WARNING–SPOILER ALERT If you haven’t seen the movie and don’t want to know what happens, don’t read any further.
It’s been a week since I saw Beowulf the movie and I still can’t get out of my head all the changes they made to the original (and wonderful) story. The biggest change being the transformation of Grendel’s Mother from a speechless and hideous underworld demon into a seductive and seemingly omnipotent sprite.
In the comely form of Angelina Jolie, she entices both Hrothgar and Beowulf, spawning two of the monsters that the supposed hero (well, he’s a hero in the real story) battles. The ending suggests she’ll succeed in seducing Wiglaf, that monster-slayer’s heir and most loyal compatriot, likely producing another murderous beast. Thus, it seems the moral of this story that seduction breeds beasts.
It’s almost as if the screenwriters grafted a notion from a Victorian novel onto a medieval tale. In such novels, unmarried women who engage in sexual relations meet unfortunate ends while the scandal often destroys (or otherwise humiliates) the man who seduced her.
But, here we have a movie adapted from a story with no sex scene and a character whose very qualities would make it easy for him to resist even Angelina’s otherworldly charms.
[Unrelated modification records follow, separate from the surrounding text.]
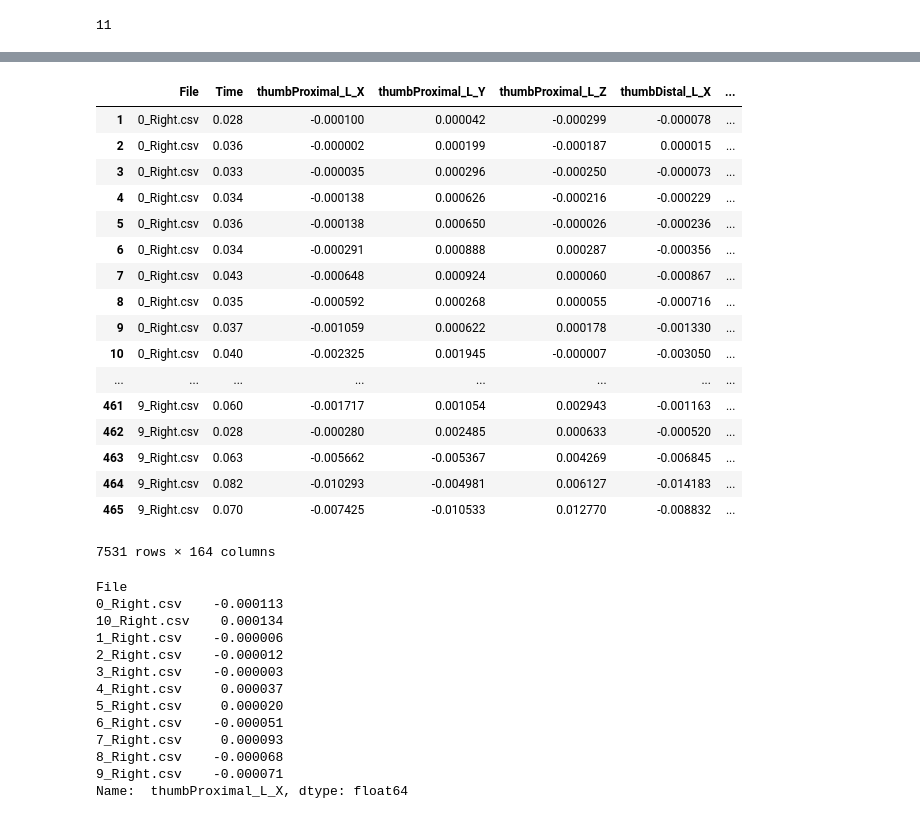
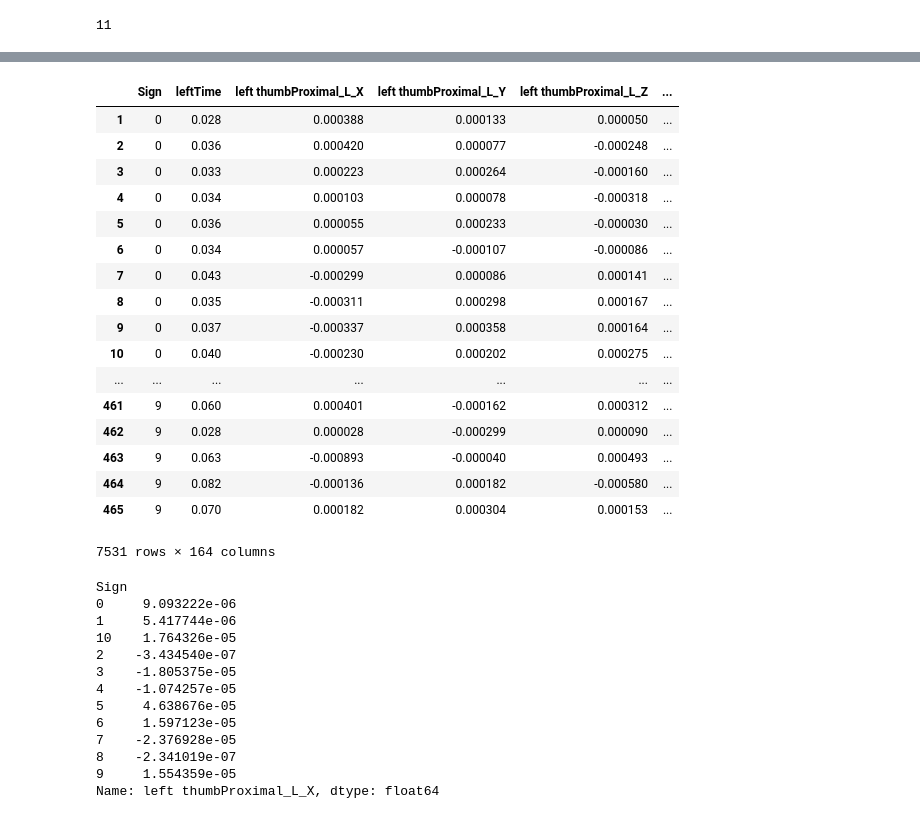
Before and after one commit to chenson2018/APM-Project, a Jupyter notebook: LeapMotion/LP Explore.ipynb, the cells around one changed output, grey strips where cells are left out. Drawn from its saved outputs; the diff is of its cells as text; code cells hidden in the pictures.

```diff
--- a/LeapMotion/LP Explore.ipynb
+++ b/LeapMotion/LP Explore.ipynb
@@ -62,40 +103,43 @@ df_list[0]
 # %%
-right_frame = pd.concat(df_list, axis=0, ignore_index=False)
+sign_frame = pd.concat(df_list, axis=0, ignore_index=False)
-# %%
-right_frame
-# %% [output]
-|  | File | Time | thumbProximal_L_X | thumbProximal_L_Y | thumbProximal_L_Z | thumbDistal_L_X | ... |
-| 1 | 0_Right.csv | 0.028 | -0.000100 | 0.000042 | -0.000299 | -0.000078 | ... |
-| 2 | 0_Right.csv | 0.036 | -0.000002 | 0.000199 | -0.000187 | 0.000015 | ... |
-| 3 | 0_Right.csv | 0.033 | -0.000035 | 0.000296 | -0.000250 | -0.000073 | ... |
-| 4 | 0_Right.csv | 0.034 | -0.000138 | 0.000626 | -0.000216 | -0.000229 | ... |
-| 5 | 0_Right.csv | 0.036 | -0.000138 | 0.000650 | -0.000026 | -0.000236 | ... |
-| 6 | 0_Right.csv | 0.034 | -0.000291 | 0.000888 | 0.000287 | -0.000356 | ... |
-| 7 | 0_Right.csv | 0.043 | -0.000648 | 0.000924 | 0.000060 | -0.000867 | ... |
-| 8 | 0_Right.csv | 0.035 | -0.000592 | 0.000268 | 0.000055 | -0.000716 | ... |
-| 9 | 0_Right.csv | 0.037 | -0.001059 | 0.000622 | 0.000178 | -0.001330 | ... |
-| 10 | 0_Right.csv | 0.040 | -0.002325 | 0.001945 | -0.000007 | -0.003050 | ... |
-| ... | ... | ... | ... | ... | ... | ... | ... |
-| 461 | 9_Right.csv | 0.060 | -0.001717 | 0.001054 | 0.002943 | -0.001163 | ... |
-| 462 | 9_Right.csv | 0.028 | -0.000280 | 0.002485 | 0.000633 | -0.000520 | ... |
-| 463 | 9_Right.csv | 0.063 | -0.005662 | -0.005367 | 0.004269 | -0.006845 | ... |
-| 464 | 9_Right.csv | 0.082 | -0.010293 | -0.004981 | 0.006127 | -0.014183 | ... |
-| 465 | 9_Right.csv | 0.070 | -0.007425 | -0.010533 | 0.012770 | -0.008832 | ... |
-7531 rows × 164 columns
-# %%
-right_frame.groupby('File')[' thumbProximal_L_X'].agg('mean')
-# %% [output]
-File
-0_Right.csv    -0.000113
-10_Right.csv    0.000134
-1_Right.csv    -0.000006
-2_Right.csv    -0.000012
-3_Right.csv    -0.000003
-4_Right.csv     0.000037
-5_Right.csv     0.000020
-6_Right.csv    -0.000051
-7_Right.csv     0.000093
-8_Right.csv    -0.000068
-9_Right.csv    -0.000071
-Name:  thumbProximal_L_X, dtype: float64
+# %%
+#note that this is still just for subject zero
+#you need to loop to get all subjects
+sign_frame
+# %% [output]
+|  | Sign | leftTime | left thumbProximal_L_X | left thumbProximal_L_Y | left thumbProximal_L_Z | ... |
+| 1 | 0 | 0.028 | 0.000388 | 0.000133 | 0.000050 | ... |
+| 2 | 0 | 0.036 | 0.000420 | 0.000077 | -0.000248 | ... |
+| 3 | 0 | 0.033 | 0.000223 | 0.000264 | -0.000160 | ... |
+| 4 | 0 | 0.034 | 0.000103 | 0.000078 | -0.000318 | ... |
+| 5 | 0 | 0.036 | 0.000055 | 0.000233 | -0.000030 | ... |
+| 6 | 0 | 0.034 | 0.000057 | -0.000107 | -0.000086 | ... |
+| 7 | 0 | 0.043 | -0.000299 | 0.000086 | 0.000141 | ... |
+| 8 | 0 | 0.035 | -0.000311 | 0.000298 | 0.000167 | ... |
+| 9 | 0 | 0.037 | -0.000337 | 0.000358 | 0.000164 | ... |
+| 10 | 0 | 0.040 | -0.000230 | 0.000202 | 0.000275 | ... |
+| ... | ... | ... | ... | ... | ... | ... |
+| 461 | 9 | 0.060 | 0.000401 | -0.000162 | 0.000312 | ... |
+| 462 | 9 | 0.028 | 0.000028 | -0.000299 | 0.000090 | ... |
+| 463 | 9 | 0.063 | -0.000893 | -0.000040 | 0.000493 | ... |
+| 464 | 9 | 0.082 | -0.000136 | 0.000182 | -0.000580 | ... |
+| 465 | 9 | 0.070 | 0.000182 | 0.000304 | 0.000153 | ... |
+7531 rows × 164 columns
+# %%
+#this is the still hand for signing numbers
+sign_frame.groupby('Sign')['left thumbProximal_L_X'].agg('mean')
+# %% [output]
+Sign
+0     9.093222e-06
+1     5.417744e-06
+10    1.764326e-05
+2    -3.434540e-07
+3    -1.805375e-05
+4    -1.074257e-05
+5     4.638676e-05
+6     1.597123e-05
+7    -2.376928e-05
+8    -2.341019e-07
+9     1.554359e-05
+Name: left thumbProximal_L_X, dtype: float64
 # %%
```
Also changed, not shown: parts of 10 cells of this notebook, 1 other file.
Not only that, in the movie, unlike the original story, she had killed all but one of his fellow Geatish travelers. It is unbelievable that a man, particularly one of Beowulf’s caliber, who having learned of the slaughter of his troop, would let the perpetrator of that atrocity seduce him.
While there is no sex scene in the original tale, there is, to be sure, a suggestion of sexual tension between Beowulf and Wealtheow, the young wife of the aged King Hrothgar. In the movie, that comely Dane does marry Beowulf after her husband’s untimely demise (a demise which does figure into the poem’s primary narrative). Perhaps, the filmmakers enhanced her role because, they recognize as did John Sullivan in that wonderful film about his travels that “There’s always a girl in the picture.”
To keep that girl in the picture–and remain true to the story–the filmmakers could have built on the romantic tension between Beowulf and Wealtheow, perhaps having the two attempt a tryst. But, just as they’re about to consummate the act, Beowulf, realizing the debt he owes Hrothgar and the duty he owes his host, would turn away from this lovely lady, telling her he couldn’t squire the wife of a man who saved his father.
As he rebuffed he would telled he loved her. He would retain the image of here beauty throughout his life. And at the end of the poem, as he prepares to fight the dragon and realizes he may die, one of his retainers (possibly Wiglaf) might ask him to reflect on his life. He realizes that the cost of his duty was the loss of romance in his life, perhaps then seeing his death as a means to unite himself his beloved, herself then long since dead.
But, I, like the Beowulf-poet, digress. While Wealtheow did enjoy a larger role in the movie (than in the poem), the more voluptuous vamp is the girl (I mean, you see her and not Robin Wright Penn (who played Wealtheow) on billboards promoting the movie).
With the monstrously seductive Angelina as the girl, the film develops a notion of sex which makes Victorian notions seem quaint. For when she seduces a man, she spawns a monster who murders his people. And it’s not just Angelina. The first man, the movie’s Hondshew, who attempts to seduce a woman, becomes Grendel’s first Geatish victim.
While I do believe that the best sex involves human relationship, I do understand the power of our sexual urges. And they are not monstrous, but quite human. Here, we don’t even have a married man cheating on his wife. At the time of the seduction, Beowulf has yet pledged his troth to Wealtheow.
Maybe the reason I can’t let go of the movie’s turning a female monster into an invincible seductress. It’s not just that it’s out of place in the Beowulf-story — bringing it themes at odds with the story’s themes and having the character do things at odds with the character. It’s that it makes human weakness appear monstrous.
While I do believe that married men and women must remain faithful to their partners, I’m still wrestling with what kind of pre-martial sexual behavior is appropriate. As I’m sure as are many people, aware of sexuality’s power and their own longing to make of it more than a mere grinding of loins. It may not be entirely right for an unmarried man to sleep with a seductive inhuman sprite, but it shouldn’t be considered monstrous.
And it’s unfortunate the latest Beowulf flick suggests as much.